Concern has grown in recent months over a possible collapse of Iraq's largest dam, which would unleash a wave that would devastate second city Mosul and flood much of the capital Baghdad.
The dam in northern Iraq was built on an unstable foundation that continuously erodes, and a lapse in required maintenance after the Islamic State jihadist group briefly seized it in 2014 weakened the already flawed structure.
"We have no specific information that indicates when a breach might occur," the US embassy said in a statement posted on its website late Sunday.
"But out of an abundance of caution, we would like to underscore that prompt evacuation offers the most effective tool to save lives of the hundreds of thousands of Iraqis living in the most dangerous part of the flood path in the event of a breach."

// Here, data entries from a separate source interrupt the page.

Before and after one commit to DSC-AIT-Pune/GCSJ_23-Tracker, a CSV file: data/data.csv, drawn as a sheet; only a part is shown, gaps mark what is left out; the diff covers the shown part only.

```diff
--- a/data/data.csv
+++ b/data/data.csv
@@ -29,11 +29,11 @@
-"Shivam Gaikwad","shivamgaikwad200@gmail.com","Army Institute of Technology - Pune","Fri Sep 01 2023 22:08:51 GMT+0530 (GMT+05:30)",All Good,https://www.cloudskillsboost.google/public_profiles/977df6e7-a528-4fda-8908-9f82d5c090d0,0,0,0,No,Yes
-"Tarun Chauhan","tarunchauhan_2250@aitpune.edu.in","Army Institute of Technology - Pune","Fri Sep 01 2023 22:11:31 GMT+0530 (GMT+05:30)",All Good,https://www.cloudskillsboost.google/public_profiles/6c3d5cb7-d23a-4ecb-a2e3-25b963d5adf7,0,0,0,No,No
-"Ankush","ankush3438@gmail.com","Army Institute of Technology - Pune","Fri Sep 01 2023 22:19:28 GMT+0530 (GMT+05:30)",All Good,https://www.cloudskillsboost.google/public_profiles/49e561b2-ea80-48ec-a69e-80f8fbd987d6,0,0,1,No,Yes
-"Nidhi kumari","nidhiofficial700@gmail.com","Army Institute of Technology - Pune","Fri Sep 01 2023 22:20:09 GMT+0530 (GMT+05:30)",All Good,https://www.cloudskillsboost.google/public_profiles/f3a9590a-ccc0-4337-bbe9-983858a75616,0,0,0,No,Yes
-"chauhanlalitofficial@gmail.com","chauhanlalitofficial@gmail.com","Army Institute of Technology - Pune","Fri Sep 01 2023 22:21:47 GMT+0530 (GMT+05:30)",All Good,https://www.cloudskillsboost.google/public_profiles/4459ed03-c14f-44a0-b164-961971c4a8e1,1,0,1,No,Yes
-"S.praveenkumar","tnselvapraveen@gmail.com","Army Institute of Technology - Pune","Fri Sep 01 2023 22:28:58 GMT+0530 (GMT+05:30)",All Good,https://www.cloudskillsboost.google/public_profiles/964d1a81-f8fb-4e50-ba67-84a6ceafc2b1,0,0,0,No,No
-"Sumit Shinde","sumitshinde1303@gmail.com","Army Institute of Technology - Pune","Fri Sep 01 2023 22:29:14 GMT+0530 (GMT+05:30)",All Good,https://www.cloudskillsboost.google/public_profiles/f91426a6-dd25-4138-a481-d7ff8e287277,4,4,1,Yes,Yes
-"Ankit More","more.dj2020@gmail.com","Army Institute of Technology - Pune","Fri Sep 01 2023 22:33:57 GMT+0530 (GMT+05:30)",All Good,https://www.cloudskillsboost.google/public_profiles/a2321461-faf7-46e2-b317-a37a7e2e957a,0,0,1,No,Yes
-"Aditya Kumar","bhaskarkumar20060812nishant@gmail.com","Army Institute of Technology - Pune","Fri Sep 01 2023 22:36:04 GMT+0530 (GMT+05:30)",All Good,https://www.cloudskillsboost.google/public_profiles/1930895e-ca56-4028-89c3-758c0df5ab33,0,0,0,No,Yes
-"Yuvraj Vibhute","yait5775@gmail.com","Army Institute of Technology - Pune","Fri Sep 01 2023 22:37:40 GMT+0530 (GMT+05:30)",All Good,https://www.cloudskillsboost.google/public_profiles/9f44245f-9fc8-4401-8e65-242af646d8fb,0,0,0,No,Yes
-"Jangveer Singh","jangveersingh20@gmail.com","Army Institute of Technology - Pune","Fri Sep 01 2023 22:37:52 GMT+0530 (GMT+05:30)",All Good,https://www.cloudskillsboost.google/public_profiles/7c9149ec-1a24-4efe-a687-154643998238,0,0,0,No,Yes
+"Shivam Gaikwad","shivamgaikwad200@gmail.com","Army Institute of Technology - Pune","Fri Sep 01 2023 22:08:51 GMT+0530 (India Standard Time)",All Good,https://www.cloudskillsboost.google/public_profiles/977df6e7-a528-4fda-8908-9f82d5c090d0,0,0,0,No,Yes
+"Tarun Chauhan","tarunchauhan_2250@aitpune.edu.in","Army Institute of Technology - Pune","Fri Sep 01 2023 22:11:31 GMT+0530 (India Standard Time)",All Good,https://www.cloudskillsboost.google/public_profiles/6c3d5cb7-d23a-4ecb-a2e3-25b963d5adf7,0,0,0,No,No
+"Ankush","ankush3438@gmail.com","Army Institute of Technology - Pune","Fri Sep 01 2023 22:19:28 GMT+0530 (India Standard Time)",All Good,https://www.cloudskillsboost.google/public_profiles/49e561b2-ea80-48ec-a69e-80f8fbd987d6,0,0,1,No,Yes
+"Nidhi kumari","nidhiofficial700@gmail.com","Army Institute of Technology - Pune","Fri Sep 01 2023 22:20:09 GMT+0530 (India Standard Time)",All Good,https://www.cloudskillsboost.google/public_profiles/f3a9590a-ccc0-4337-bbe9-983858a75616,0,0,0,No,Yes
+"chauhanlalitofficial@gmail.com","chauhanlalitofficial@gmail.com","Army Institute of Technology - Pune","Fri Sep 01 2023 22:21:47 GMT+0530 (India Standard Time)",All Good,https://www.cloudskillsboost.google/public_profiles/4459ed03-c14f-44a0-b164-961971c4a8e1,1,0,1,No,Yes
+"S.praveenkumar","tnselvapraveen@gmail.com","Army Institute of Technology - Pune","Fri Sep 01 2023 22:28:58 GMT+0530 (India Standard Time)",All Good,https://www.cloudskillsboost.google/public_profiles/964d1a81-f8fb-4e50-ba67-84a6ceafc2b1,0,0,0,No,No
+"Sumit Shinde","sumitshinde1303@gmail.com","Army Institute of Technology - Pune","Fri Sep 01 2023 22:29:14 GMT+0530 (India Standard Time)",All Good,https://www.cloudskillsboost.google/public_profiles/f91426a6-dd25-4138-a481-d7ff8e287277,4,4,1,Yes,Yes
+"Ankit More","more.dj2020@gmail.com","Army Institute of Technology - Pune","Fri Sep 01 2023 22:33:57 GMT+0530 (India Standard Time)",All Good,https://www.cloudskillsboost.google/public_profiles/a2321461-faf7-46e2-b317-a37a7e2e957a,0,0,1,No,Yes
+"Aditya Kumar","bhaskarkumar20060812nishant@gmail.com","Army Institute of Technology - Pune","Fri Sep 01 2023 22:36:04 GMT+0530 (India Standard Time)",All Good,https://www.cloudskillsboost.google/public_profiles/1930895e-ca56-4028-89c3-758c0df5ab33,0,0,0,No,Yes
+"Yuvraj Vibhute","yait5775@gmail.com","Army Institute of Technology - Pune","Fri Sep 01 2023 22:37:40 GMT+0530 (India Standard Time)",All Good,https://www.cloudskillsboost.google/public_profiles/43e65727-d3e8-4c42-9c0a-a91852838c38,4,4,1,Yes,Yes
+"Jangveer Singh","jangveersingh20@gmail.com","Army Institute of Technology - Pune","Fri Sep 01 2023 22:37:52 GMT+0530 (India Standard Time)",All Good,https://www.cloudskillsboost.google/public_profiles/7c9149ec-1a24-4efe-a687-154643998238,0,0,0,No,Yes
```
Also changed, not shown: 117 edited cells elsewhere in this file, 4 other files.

The embassy's overview of a breach scenario said 500,000 to 1.47 million Iraqis living in areas most exposed to the flood wave along the Tigris River would probably not survive if they were not evacuated.
People in Mosul and Tikrit would have to move five or six kilometres (3-3.5 miles) away from the riverbank to reach safety, it said.

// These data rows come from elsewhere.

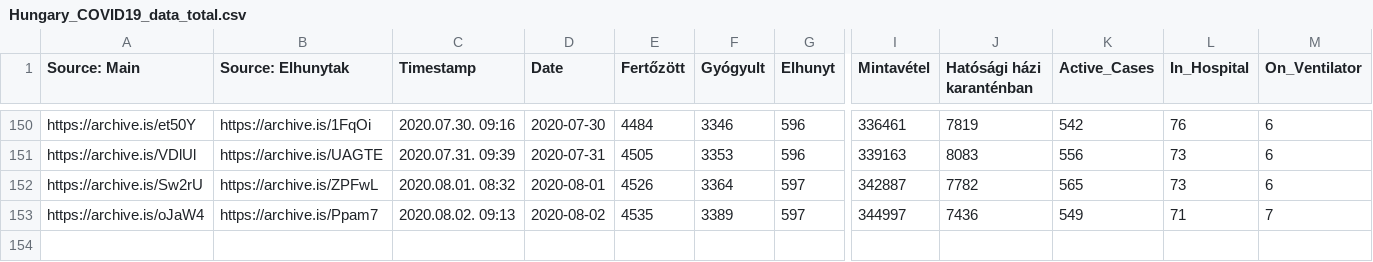
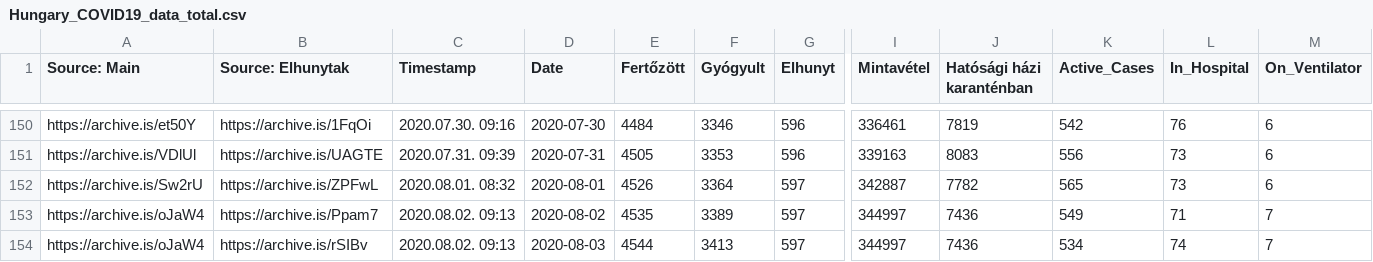
Before and after one commit to nickgon/Hungary-COVID19-Data, a CSV file: Hungary_COVID19_data_total.csv, drawn as a sheet; only a part is shown, gaps mark what is left out; rows hold the shown columns only; the diff names each change by its address in the sheet, - before the commit and + after, or states it on an @@ line.

Commit message:
Aug 3 Data

```diff
--- a/Hungary_COVID19_data_total.csv
+++ b/Hungary_COVID19_data_total.csv
+row 154: https://archive.is/oJaW4 | https://archive.is/rSIBv | 2020.08.02. 09:13 | 2020-08-03 | 4544 | 3413 | 597 | 344997 | 7436 | 534 | 74 | 7
```
Also changed, not shown: Hungary_COVID19_data_by_county.csv, 1 other file.
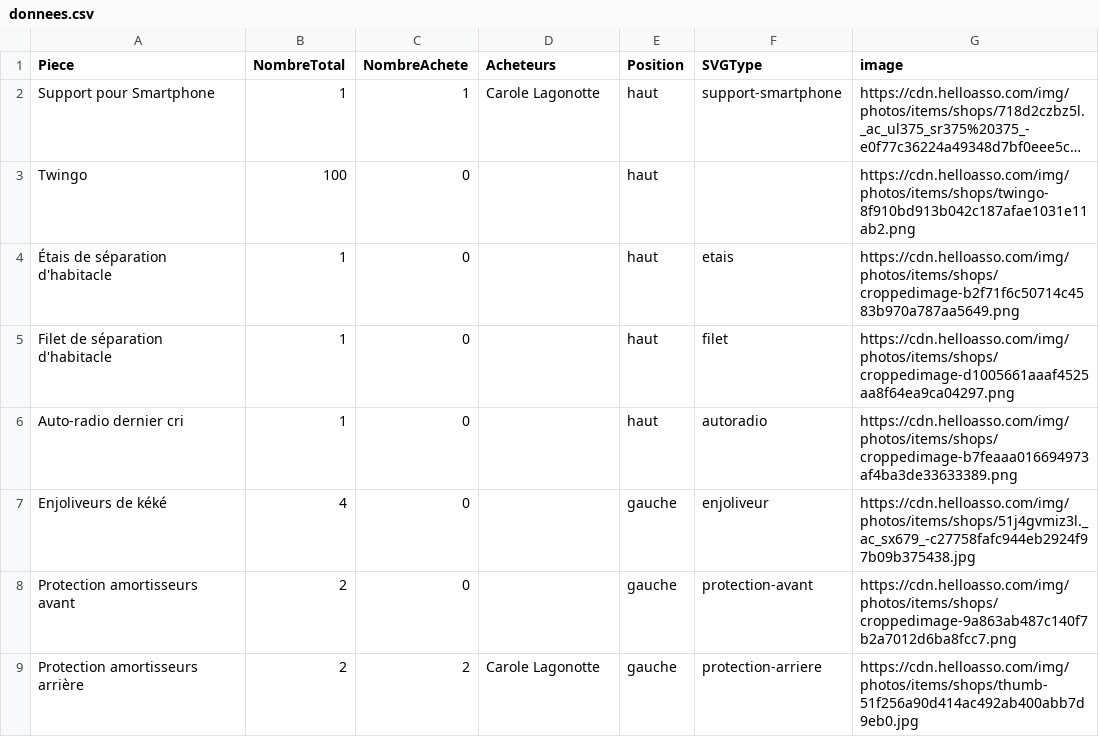
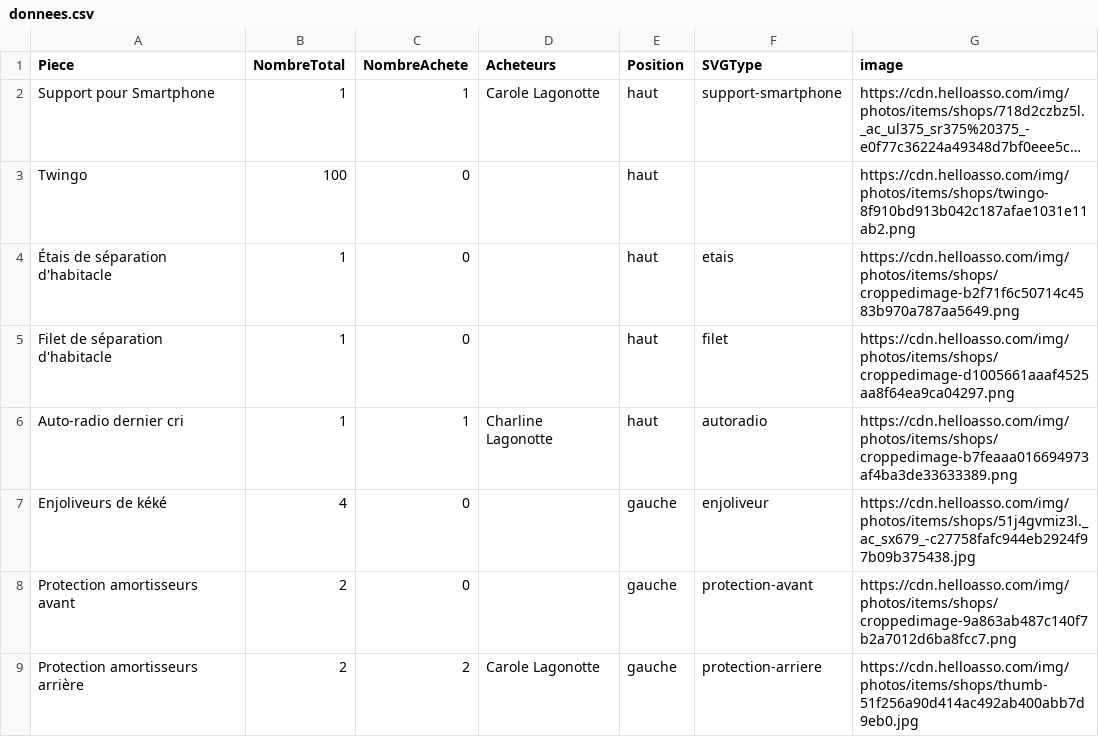
Before and after one commit to quentin1500/brocconotte_twingo, a CSV file: data/donnees.csv, drawn as a sheet; only a part is shown; long unchanged cells end in ….

Commit message:
Mise à jour acheteur

```diff
--- a/data/donnees.csv
+++ b/data/donnees.csv
@@ -5,3 +5,3 @@ Twingo;100;0;;haut;;https://cdn.helloasso.com/img/photos/items/shops/twingo-8f91
 Filet de séparation d'habitacle;1;0;;haut;filet;https://cdn.helloasso.com/img/photos/items/shops/croppedimage-d1005661aaaf4525aa8f64ea9ca04297.png;
-Auto-radio dernier cri;1;0;;haut;autoradio;https://cdn.helloasso.com/img/photos/items/shops/croppedimage-b7feaaa016694973af4ba3de33633389.png;
+Auto-radio dernier cri;1;1;Charline Lagonotte;haut;autoradio;https://cdn.helloasso.com/img/photos/items/shops/croppedimage-b7feaaa016694973af4ba3de33633389.png;
 Enjoliveurs de kéké;4;0;;gauche;enjoliveur;https://cdn.helloasso.com/img/photos/items/shops/51j4gvmiz3l._ac_sx679_-c27758fafc944eb2924f97b09b375438.jpg;
```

Residents living farther downstream in Samarra, where the flood wave could overwhelm a smaller dam and the water would spread out, would in some cases have to flee as far as 16 kilometres (10 miles).
The contingency plan said large parts of Baghdad would also be flooded, including the international airport.

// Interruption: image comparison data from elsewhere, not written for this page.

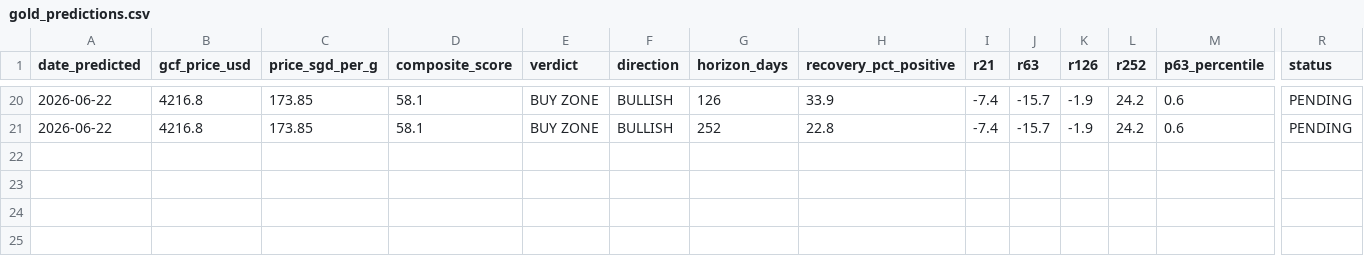
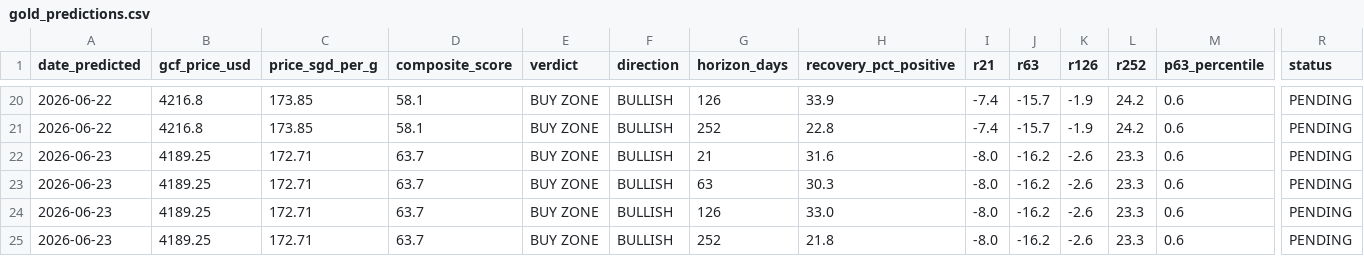
Before and after one commit to quantarram/quant-regime-research, a CSV file: notebooks/gold_predictions.csv, drawn as a sheet; only a part is shown, gaps mark what is left out; rows hold the shown columns only; the diff names each change by its address in the sheet, - before the commit and + after, or states it on an @@ line.

```diff
--- a/notebooks/gold_predictions.csv
+++ b/notebooks/gold_predictions.csv
+row 22: 2026-06-23 | 4189.25 | 172.71 | 63.7 | BUY ZONE | BULLISH | 21 | 31.6 | -8.0 | -16.2 | -2.6 | 23.3 | 0.6 | PENDING
+row 23: 2026-06-23 | 4189.25 | 172.71 | 63.7 | BUY ZONE | BULLISH | 63 | 30.3 | -8.0 | -16.2 | -2.6 | 23.3 | 0.6 | PENDING
+row 24: 2026-06-23 | 4189.25 | 172.71 | 63.7 | BUY ZONE | BULLISH | 126 | 33.0 | -8.0 | -16.2 | -2.6 | 23.3 | 0.6 | PENDING
+row 25: 2026-06-23 | 4189.25 | 172.71 | 63.7 | BUY ZONE | BULLISH | 252 | 21.8 | -8.0 | -16.2 | -2.6 | 23.3 | 0.6 | PENDING
```
Also changed, not shown: notebooks/portfolio_predictions.csv, 2 other files.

It pointed out that many areas most affected by the flood wave are either controlled by IS or contested, making a state-directed evacuation unlikely.
"Some evacuees may not have freedom of movement sufficient to escape," it said, adding that the sick, disabled and elderly could end up being left behind.
The study said the disaster could shut down the entire Iraqi electricity grid, durably damage much of the country's best farmland and leave the capital flooded for weeks.
Italian firm Trevi has been selected to carry out crucial repair work on the Mosul Dam, which is currently protected by Kurdish peshmerga forces.
Iraq's minister of water resources has played down warnings that the Mosul Dam could collapse, saying there was only a "one in a thousand" chance of failure.